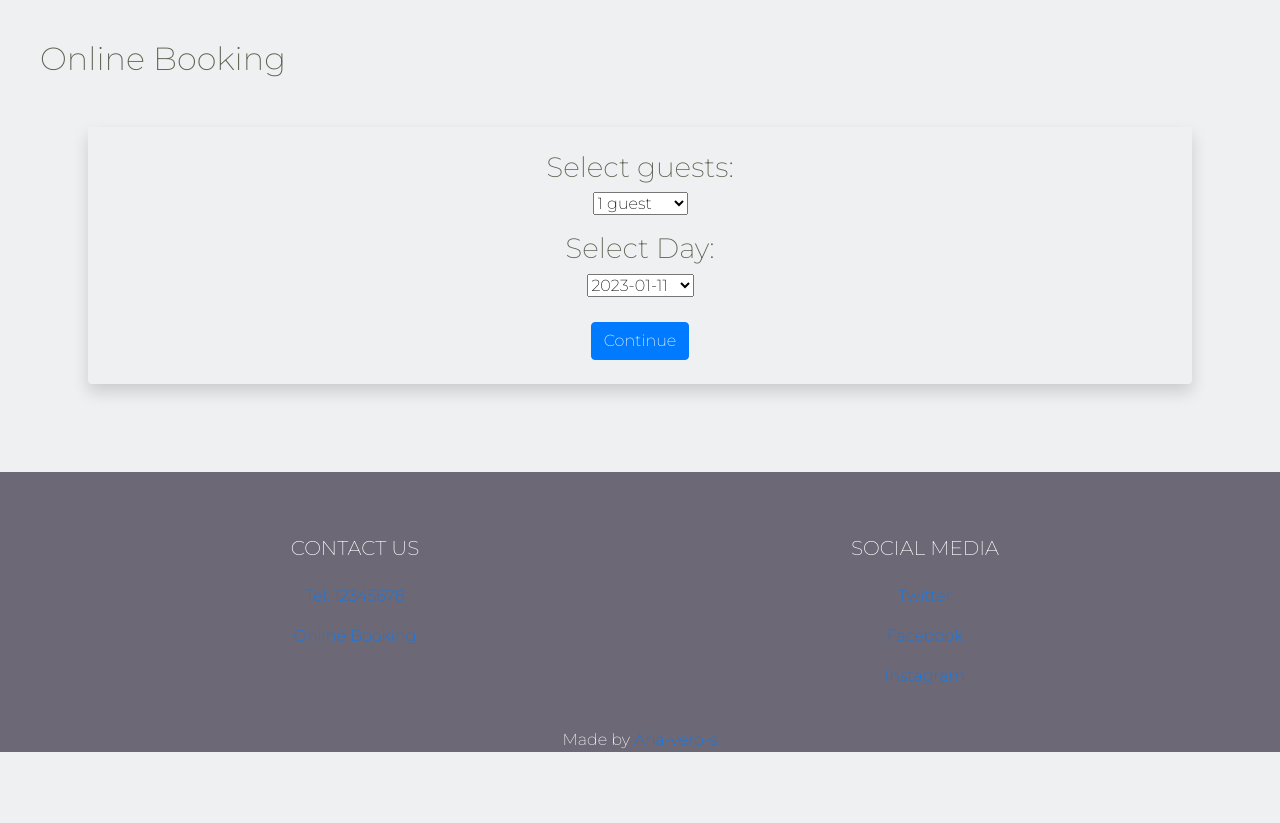
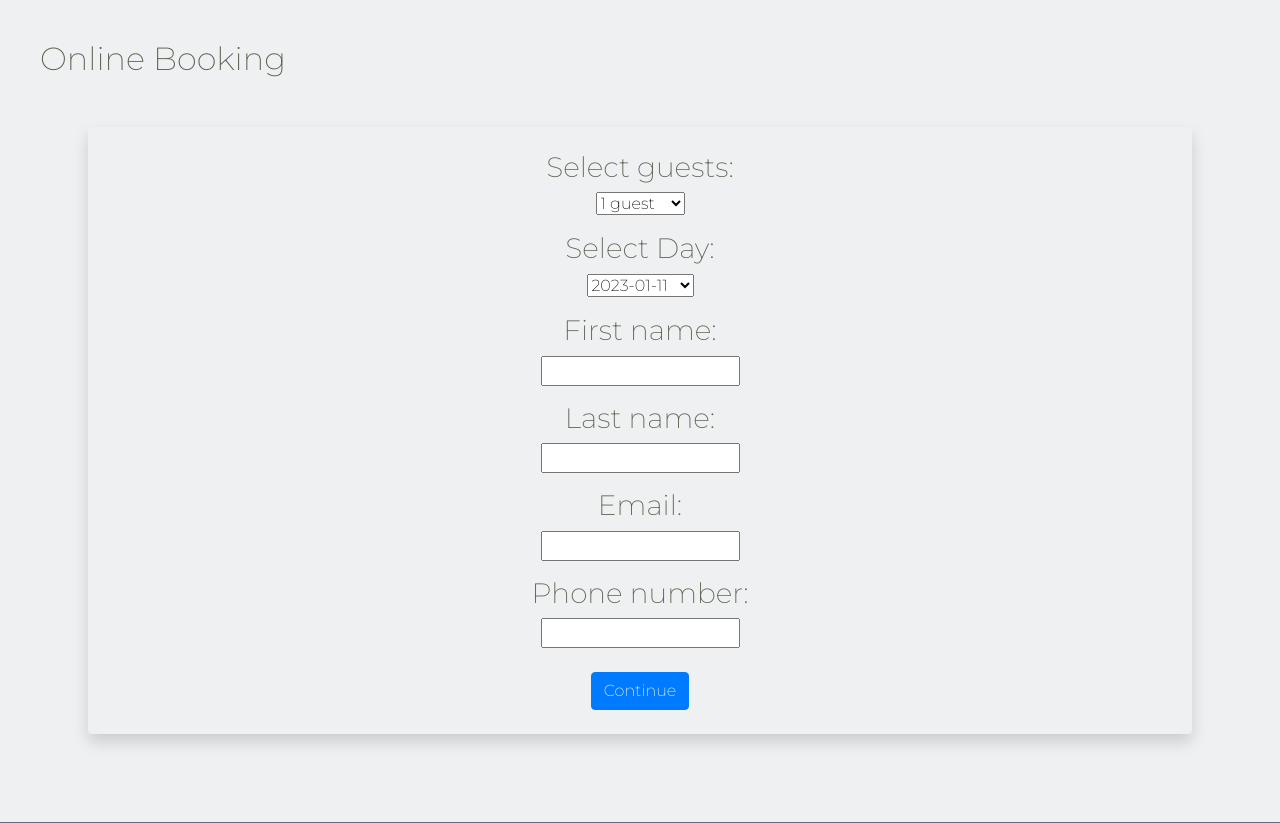
Before and after one commit to Aria-vero-s/pizzamaze, a Django app: page /booking in a window 1280 px wide. Shown: the part 173-996 px from the top of the page. Before the commit the page ends 925 px from the top, so only its background shows below. Run offline with Django 3.2, Linux system fonts and the light colour scheme; data that the repository does not hold is empty.

Commit message:
Added form

```diff
--- a/booking/urls.py
+++ b/booking/urls.py
@@ -1,4 +1,4 @@
-from django.urls import path
+from django.urls import path, include
 from . import views
 from booking.views import index, about, contact, menu, booking, bookingSubmit, register, userPanel, userUpdate, userUpdateSubmit
 
@@ -10,7 +10,7 @@ urlpatterns = [
     path('booking', views.booking, name='booking'),
     path('booking-submit', views.bookingSubmit, name='bookingSubmit'),
     path('register', views.register, name='register'),
-    path('userPanel', views.userPanel, name='userPanel'),
-    path('userUpdate', views.userUpdate, name='userUpdate'),
-    path('userUpdateSubmit', views.userUpdateSubmit, name='userUpdateSubmit'),
+    path('user-panel', views.userPanel, name='userPanel'),
+    path('user-update/<int:id>', views.userUpdate, name='userUpdate'),
+    path('user-update-submit/<int:id>', views.userUpdateSubmit, name='userUpdateSubmit'),
 ]
--- a/booking/views.py
+++ b/booking/views.py
@@ -39,6 +39,21 @@ def register(request):
 #             return qs[0]
 #         return None
 
+def First_name(request):
+    if request.method == "POST":
+        First_name = request.POST["First_name"]
+
+def Last_name(request):
+    if request.method == "POST":
+        Last_name = request.POST["Last_name"]
+
+def Email(request):
+    if request.method == "POST":
+        Email = request.POST["Email"]
+
+def Phone(request):
+    if request.method == "POST":
+        Phone = request.POST["Phone"]
 
 def new_record(request):
     form = OrderForm(request.POST or None, request.FILES or None)
@@ -61,15 +76,23 @@ def booking(request):
     validateWeekdays = isWeekdayValid(weekdays)
 
     if request.method == 'POST':
-        service = request.POST.get('service')
+        guests = request.POST.get('guests')
         day = request.POST.get('day')
-        if service == None:
-            messages.success(request, "Please Select A Service!")
+        First_name = request.POST.get('First_name')
+        Last_name = request.POST.get('Last_name')
+        Email = request.POST.get('Email')
+        Phone = request.POST.get('Phone')
+        if guests == None:
+            messages.success(request, "Please Select Guests!")
             return redirect('booking')
 
         # Store day and service in django session:
         request.session['day'] = day
-        request.session['name'] = name
+        request.session['guests'] = guests
+        request.session['First_name'] = First_name
+        request.session['Last_name'] = Last_name
+        request.session['Email'] = Email
+        request.session['Phone'] = Phone
 
         return redirect('bookingSubmit')
 
@@ -82,7 +105,7 @@ def booking(request):
 def bookingSubmit(request):
     user = request.user
     times = [
-        "3 PM", "3:30 PM", "4 PM", "4:30 PM", "5 PM", "5:30 PM", "6 PM", "6:30 PM", "7 PM", "7:30 PM"
+        "9 AM", "10 AM", "11 AM", "12 PM", "3 PM", "4 PM", "5 PM", "6 PM", "7 PM", "8 PM", "9 PM"
     ]
     today = datetime.now()
     minDate = today.strftime('%Y-%m-%d')
@@ -92,7 +115,11 @@ def bookingSubmit(request):
 
     # Get stored data from django session:
     day = request.session.get('day')
-    name = request.session.get('name')
+    guests = request.session.get('guests')
+    First_name = request.session.get('First_name')
+    Last_name = request.session.get('Last_name')
+    Email = request.session.get('Email')
+    Phone = request.session.get('Phone')
 
     # Only show the time of the day that has not been selected before:
     hour = checkTime(times, day)
@@ -100,14 +127,18 @@ def bookingSubmit(request):
         time = request.POST.get("time")
         date = dayToWeekday(day)
 
-        if service != None:
+        if guests != None:
             if day <= maxDate and day >= minDate:
                 if date == 'Monday' or date == 'Saturday' or date == 'Wednesday':
                     if Appointment.objects.filter(day=day).count() < 11:
                         if Appointment.objects.filter(day=day, time=time).count() < 1:
                             AppointmentForm = Appointment.objects.get_or_create(
                                 user=user,
-                                guest=guest,
+                                guests=guests,
+                                First_name=First_name,
+                                Last_name=Last_name,
+                                Email=Email,
+                                Phone=Phone,
                                 day=day,
                                 time=time,
                             )
@@ -123,16 +154,20 @@ def bookingSubmit(request):
                 messages.success(request, "The Selected Date Isn't In The Correct Time Period!")
         else:
             messages.success(request, "Please select the amounts of guests!")
-
     return render(request, 'bookingSubmit.html', {
         'times': hour,
     })
 
+
 def userPanel(request):
     user = request.user
-    appointments = Appointment.objects.filter(user=user).order_by('day', 'time')
+    appointments = Appointment.objects.filter(user=user).order_by('day', 'time', 'First_name', 'Last_name', 'Email', 'Phone')
     return render(request, 'userPanel.html', {
         'user': user,
+        'First_name' : First_name,
+        'Last_name' : Last_name,
+        'Email' : Email,
+        'Phone' : Phone,
         'appointments': appointments,
     })
 
@@ -154,12 +189,20 @@ def userUpdate(request, id):
 
 
     if request.method == 'POST':
-        service = request.POST.get('service')
+        guests = request.POST.get('guests')
         day = request.POST.get('day')
+        First_name = request.POST.get('First_name')
+        Last_name = request.POST.get('Last_name')
+        Email = request.POST.get('Email')
+        Phone = request.POST.get('Phone')
 
         #Store day and service in django session:
         request.session['day'] = day
-        request.session['service'] = service
+        request.session['guests'] = guests
+        request.session['First_name'] = First_name
+        request.session['Last_name'] = Last_name
+        request.session['Email'] = Email
+        request.session['Phone'] = Phone
 
         return redirect('userUpdateSubmit', id=id)
 
@@ -174,7 +217,7 @@ def userUpdate(request, id):
 def userUpdateSubmit(request, id):
     user = request.user
     times = [
-        "3 PM", "3:30 PM", "4 PM", "4:30 PM", "5 PM", "5:30 PM", "6 PM", "6:30 PM", "7 PM", "7:30 PM"
+        "9 AM", "10 AM", "11 AM", "12 PM", "3 PM", "4 PM", "5 PM", "6 PM", "7 PM", "8 PM", "9 PM"
     ]
     today = datetime.now()
     minDate = today.strftime('%Y-%m-%d')
@@ -183,7 +226,11 @@ def userUpdateSubmit(request, id):
     maxDate = strdeltatime
 
     day = request.session.get('day')
-    service = request.session.get('service')
+    guests = request.session.get('guests')
+    First_name = request.session.get('First_name')
+    Last_name = request.session.get('Last_name')
+    Email = request.session.get('Email')
+    Phone = request.session.get('Phone')
 
     #Only show the time of the day that has not been selected before and the time he is editing:
     hour = checkEditTime(times, day, id)
@@ -193,14 +240,18 @@ def userUpdateSubmit(request, id):
         time = request.POST.get("time")
         date = dayToWeekday(day)
 
-        if service != None:
+        if guests != None:
             if day <= maxDate and day >= minDate:
                 if date == 'Monday' or date == 'Saturday' or date == 'Wednesday':
                     if Appointment.objects.filter(day=day).count() < 11:
                         if Appointment.objects.filter(day=day, time=time).count() < 1 or userSelectedTime == time:
                             AppointmentForm = Appointment.objects.filter(pk=id).update(
                                 user = user,
-                                service = service,
+                                guests = guests,
+                                First_name=First_name,
+                                Last_name=Last_name,
+                                Email=Email,
+                                Phone=Phone,
                                 day = day,
                                 time = time,
                             )
--- a/templates/booking.html
+++ b/templates/booking.html
@@ -12,7 +12,7 @@
         <!--input guests-->
         <div>
             <h3 class="">Select guests:</h3>
-            <select class="form-select fs-3" name="service">
+            <select class="form-select fs-3" name="guests">
                 <option value="1 guest">1 guest</option>
                 <option value="2 guests">2 guests</option>
                 <option value="3 guests">3 guests</option>
@@ -21,8 +21,6 @@
                 <option value="6 guests">6 guests</option>
                 <option value="7 guests">7 guests</option>
                 <option value="8 guests">8 guests</option>
-                <option value="9 guests">9 guests</option>
-                <option value="10 guests">10 guests</option>
             </select>
         </div>
             <!--input day-->
@@ -35,6 +33,26 @@
                 </select>
             </div>
 
+            <div class="mt-3">
+                <h3 class="">First name:</h3>
+                    <input id="First_name" type="text" name="First_name" value="{{ First_name }}">
+            </div>
+
+            <div class="mt-3">
+                <h3 class="">Last name:</h3>
+                    <input id="Last_name" type="text" name="Last_name" value="{{ Last_name }}">
+            </div>
+
+            <div class="mt-3">
+                <h3 class="">Email:</h3>
+                    <input id="Email" type="text" name="Email" value="{{ Email }}">
+            </div>
+
+            <div class="mt-3">
+                <h3 class="">Phone number:</h3>
+                    <input id="Phone" type="text" name="Phone" value="{{ Phone }}">
+            </div>
+
             <br/>
             <button type="submit" class="btn btn-primary text-white">Continue</button>
         </div>
--- a/templates/bookingSubmitInfo.html
+++ b/templates/bookingSubmitInfo.html
@@ -10,10 +10,6 @@
         {% csrf_token %}
 
         <!--input guests-->
-        <div>
-            <h3 class="">First name:</h3>
-            <select class="form-select fs-3" name="service">
-            </select>
         </div>
             <!--input day-->
             <div class="mt-3">
```
Also changed, not shown: booking/models.py (+4 -4 lines), booking/__init__.py (deleted), booking/migrations/0001_initial.py (added), db.sqlite3 (deleted).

※ ※ ※

Exactly how many lines of the records include "path"? Provide the number by itself.

— Solution below —
11